East Point – 50:07:666 N – 04:00:461 W

The East Point was a cargo ship that was built in 1901 by JL Thompson at the Sunderland yards. The vessel was powered by a triple expansion engine and had 3 boilers. Tonnage of 5234 and nearly 120m long. A big ship. As WW1 developed she became a defensively armed ship.

On 9th March 1917 she was heading for Philadelphia from London when she was attacked by a German submarine (U-48) and subsequently sunk some 9 miles south eastwards from the Eddystone lighthouse.

However, although the vessel was fatally torpedoed she didn’t sink straight away but continued on moving through the water. Meanwhile U-48 ascended to periscope depth intent on more attacks. But the sub was right in the path of East Point. A collision was inevitable, the conning tower of the sub was damaged and 2 men died. The sub quickly descended to the seabed at about 70m, effected repairs and then ascended. Owing to the damaged conning tower the sub had to continue back to Wilhelmshaven on the surface for 6 days.

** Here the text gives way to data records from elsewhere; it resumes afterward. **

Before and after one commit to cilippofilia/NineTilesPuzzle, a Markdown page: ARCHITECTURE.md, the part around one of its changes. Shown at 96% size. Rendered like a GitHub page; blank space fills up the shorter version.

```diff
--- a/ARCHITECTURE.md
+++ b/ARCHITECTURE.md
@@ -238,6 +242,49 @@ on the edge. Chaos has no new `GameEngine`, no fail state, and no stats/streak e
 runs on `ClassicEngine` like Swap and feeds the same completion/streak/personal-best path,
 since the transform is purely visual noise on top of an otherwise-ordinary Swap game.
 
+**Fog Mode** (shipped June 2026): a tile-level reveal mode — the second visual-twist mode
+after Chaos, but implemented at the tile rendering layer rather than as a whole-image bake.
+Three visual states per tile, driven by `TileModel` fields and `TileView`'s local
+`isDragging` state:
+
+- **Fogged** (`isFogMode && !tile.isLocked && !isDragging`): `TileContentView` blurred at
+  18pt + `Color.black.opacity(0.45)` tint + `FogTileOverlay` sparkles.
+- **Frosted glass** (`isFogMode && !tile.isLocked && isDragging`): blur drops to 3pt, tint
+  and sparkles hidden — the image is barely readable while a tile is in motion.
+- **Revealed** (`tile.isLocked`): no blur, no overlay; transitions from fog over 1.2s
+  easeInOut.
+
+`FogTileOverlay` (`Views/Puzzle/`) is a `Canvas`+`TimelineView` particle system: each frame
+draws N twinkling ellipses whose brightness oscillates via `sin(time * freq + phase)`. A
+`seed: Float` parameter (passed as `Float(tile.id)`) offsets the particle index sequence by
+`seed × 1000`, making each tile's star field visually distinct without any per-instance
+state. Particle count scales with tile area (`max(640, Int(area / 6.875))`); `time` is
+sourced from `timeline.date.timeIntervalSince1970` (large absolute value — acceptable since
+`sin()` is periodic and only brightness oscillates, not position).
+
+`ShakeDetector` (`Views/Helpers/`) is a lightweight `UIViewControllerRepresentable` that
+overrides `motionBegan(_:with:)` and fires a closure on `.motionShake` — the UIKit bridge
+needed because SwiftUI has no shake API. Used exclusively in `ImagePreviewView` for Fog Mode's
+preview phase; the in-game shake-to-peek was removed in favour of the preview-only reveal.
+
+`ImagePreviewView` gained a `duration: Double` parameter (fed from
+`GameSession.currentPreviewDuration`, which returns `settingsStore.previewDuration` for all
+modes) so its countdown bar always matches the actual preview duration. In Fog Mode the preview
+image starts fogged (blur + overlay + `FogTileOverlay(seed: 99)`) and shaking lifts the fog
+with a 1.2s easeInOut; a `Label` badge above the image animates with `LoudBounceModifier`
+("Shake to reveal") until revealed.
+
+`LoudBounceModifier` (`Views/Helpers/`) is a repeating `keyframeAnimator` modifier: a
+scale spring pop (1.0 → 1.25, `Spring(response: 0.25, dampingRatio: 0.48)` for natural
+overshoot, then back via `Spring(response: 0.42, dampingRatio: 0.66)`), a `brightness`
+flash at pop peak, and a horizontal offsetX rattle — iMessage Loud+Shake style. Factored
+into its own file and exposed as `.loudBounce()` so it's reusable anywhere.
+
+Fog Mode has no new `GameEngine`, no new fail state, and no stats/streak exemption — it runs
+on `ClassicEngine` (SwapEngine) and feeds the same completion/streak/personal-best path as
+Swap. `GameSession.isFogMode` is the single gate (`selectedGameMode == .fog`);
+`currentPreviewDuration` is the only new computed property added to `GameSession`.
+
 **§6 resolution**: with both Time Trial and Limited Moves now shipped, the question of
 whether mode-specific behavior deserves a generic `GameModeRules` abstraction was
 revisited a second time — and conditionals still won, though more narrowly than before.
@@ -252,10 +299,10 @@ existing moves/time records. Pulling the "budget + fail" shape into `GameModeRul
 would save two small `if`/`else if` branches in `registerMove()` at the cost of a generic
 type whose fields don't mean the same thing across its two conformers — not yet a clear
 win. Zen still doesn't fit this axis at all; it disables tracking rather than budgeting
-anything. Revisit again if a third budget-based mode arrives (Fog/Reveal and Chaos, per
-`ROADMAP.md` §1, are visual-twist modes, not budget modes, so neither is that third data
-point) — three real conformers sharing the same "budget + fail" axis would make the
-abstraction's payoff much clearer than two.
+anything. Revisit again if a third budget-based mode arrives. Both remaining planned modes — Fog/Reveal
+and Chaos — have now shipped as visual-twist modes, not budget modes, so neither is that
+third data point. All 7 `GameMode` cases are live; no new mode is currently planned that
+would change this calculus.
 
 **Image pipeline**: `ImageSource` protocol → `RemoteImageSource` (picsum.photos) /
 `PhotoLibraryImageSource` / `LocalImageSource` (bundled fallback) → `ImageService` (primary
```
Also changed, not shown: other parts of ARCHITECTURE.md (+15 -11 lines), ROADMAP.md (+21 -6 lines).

Being a determined sub she still sunk an extra sailing vessel on the way back.

Meanwhile the East Point had sunk. All 45 crew survived and were transported to Plymouth.

Here’s a description:

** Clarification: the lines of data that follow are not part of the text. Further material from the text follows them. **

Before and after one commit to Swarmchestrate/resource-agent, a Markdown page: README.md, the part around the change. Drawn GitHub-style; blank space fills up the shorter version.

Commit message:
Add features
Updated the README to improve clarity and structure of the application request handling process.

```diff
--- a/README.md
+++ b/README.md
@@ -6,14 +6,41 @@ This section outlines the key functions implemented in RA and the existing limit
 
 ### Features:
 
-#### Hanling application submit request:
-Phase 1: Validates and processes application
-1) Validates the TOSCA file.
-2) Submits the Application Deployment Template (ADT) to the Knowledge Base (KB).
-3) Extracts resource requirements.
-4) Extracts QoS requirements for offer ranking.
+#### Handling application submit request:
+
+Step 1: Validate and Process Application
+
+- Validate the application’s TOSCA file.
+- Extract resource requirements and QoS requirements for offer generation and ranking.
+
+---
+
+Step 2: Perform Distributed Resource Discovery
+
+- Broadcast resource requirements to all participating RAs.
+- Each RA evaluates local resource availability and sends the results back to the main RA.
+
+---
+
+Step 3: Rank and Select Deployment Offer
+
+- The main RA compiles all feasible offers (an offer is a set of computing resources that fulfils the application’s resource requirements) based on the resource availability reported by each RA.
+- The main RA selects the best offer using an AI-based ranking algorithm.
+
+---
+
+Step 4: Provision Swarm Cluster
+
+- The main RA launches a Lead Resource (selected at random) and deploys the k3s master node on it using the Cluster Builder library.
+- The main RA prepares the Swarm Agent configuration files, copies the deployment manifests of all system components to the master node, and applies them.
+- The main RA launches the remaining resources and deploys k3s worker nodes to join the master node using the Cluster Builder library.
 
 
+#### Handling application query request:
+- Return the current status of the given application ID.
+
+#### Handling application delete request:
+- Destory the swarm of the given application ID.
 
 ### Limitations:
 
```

http://www.maritimequest.com/daily_event_archive/2014/03_mar/09_east_point_u48.htm

For today’s divers the wreck lies upright from about 68m seabed. The East Point is an impressive wreck. Although the bow section is well broken up, midships is reasonably complete but the stern is still good and stands proud of the seabed at 52m. The bows lie SW at 213 degrees. Slack water is the usual 3 hrs before and 3 hrs after HW at Plymouth.